Scientists are extremely interested in the Arctic seafloor because it has undergone very dramatic changes due to climate change. In collaboration with Canadian colleagues, MBARI researchers led by Charles Paull embarked on a Canadian icebreaker, the CCGS Sir Wilfred Laurier, to explore the unique undersea geology of the area.
Jan 30, 2013 – Hidden beneath ocean waves and masked by sand and mud on the seafloor, underwater faults are notoriously difficult to see and even more difficult to study. As a result, geologists struggle to evaluate the risks associated with these faults and often can’t include them in seismic hazard assessments.
May 11, 2012 – “As the remotely operated vehicle (ROV) descended into the blue depths above the Alarcón Rise, the control room was abuzz with anticipation,” wrote MBARI geologist Julie Martin in her April 22nd cruise log. “Today we [are] planning to dive on one of the strangest environments in the deep sea: a hydrothermal vent field.”
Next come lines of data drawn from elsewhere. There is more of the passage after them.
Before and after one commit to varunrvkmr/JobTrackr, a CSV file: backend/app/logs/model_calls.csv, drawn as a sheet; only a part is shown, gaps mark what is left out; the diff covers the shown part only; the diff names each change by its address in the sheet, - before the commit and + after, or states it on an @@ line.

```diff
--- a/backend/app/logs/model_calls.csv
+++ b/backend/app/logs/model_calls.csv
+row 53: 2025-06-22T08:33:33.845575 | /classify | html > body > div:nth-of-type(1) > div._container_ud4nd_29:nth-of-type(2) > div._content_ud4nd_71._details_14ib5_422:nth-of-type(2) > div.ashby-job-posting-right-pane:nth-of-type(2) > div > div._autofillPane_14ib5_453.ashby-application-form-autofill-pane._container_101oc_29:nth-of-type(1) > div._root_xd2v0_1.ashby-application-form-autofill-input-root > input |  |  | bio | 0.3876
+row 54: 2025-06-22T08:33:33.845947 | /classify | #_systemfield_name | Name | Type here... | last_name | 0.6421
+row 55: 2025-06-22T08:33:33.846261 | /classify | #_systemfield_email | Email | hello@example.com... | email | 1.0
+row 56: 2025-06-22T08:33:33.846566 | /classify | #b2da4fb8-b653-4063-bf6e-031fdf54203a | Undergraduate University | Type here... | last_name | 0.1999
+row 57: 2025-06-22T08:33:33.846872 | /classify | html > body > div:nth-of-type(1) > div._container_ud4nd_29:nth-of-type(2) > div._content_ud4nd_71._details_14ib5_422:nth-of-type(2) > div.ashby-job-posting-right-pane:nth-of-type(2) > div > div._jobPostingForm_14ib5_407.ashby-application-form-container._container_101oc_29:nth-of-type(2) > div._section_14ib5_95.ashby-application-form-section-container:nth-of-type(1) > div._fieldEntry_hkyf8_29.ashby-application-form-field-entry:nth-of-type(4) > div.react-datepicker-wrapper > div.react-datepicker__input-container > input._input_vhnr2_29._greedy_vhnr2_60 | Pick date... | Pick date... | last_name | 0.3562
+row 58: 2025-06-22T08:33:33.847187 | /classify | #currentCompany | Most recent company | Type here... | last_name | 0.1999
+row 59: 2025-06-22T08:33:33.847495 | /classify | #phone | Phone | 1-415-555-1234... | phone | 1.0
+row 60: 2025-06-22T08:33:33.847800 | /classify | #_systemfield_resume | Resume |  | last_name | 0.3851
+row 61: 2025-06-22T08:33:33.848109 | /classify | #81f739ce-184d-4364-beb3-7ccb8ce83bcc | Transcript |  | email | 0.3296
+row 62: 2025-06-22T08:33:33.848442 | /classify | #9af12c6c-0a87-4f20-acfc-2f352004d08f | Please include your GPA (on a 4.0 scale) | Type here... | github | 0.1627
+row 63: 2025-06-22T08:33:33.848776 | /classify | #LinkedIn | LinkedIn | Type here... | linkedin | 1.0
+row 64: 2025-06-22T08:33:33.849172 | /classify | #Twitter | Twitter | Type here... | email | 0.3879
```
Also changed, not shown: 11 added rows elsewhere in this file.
MBARI’s seafloor mapping robot has had a busy year. It documented a huge lava flow from a three-month-old volcanic eruption off the Oregon coast; it charted mysterious three-kilometer-wide scour marks on the seafloor off Northern California; and it unearthed data that challenge existing theories about one of the largest offshore faults in Central California.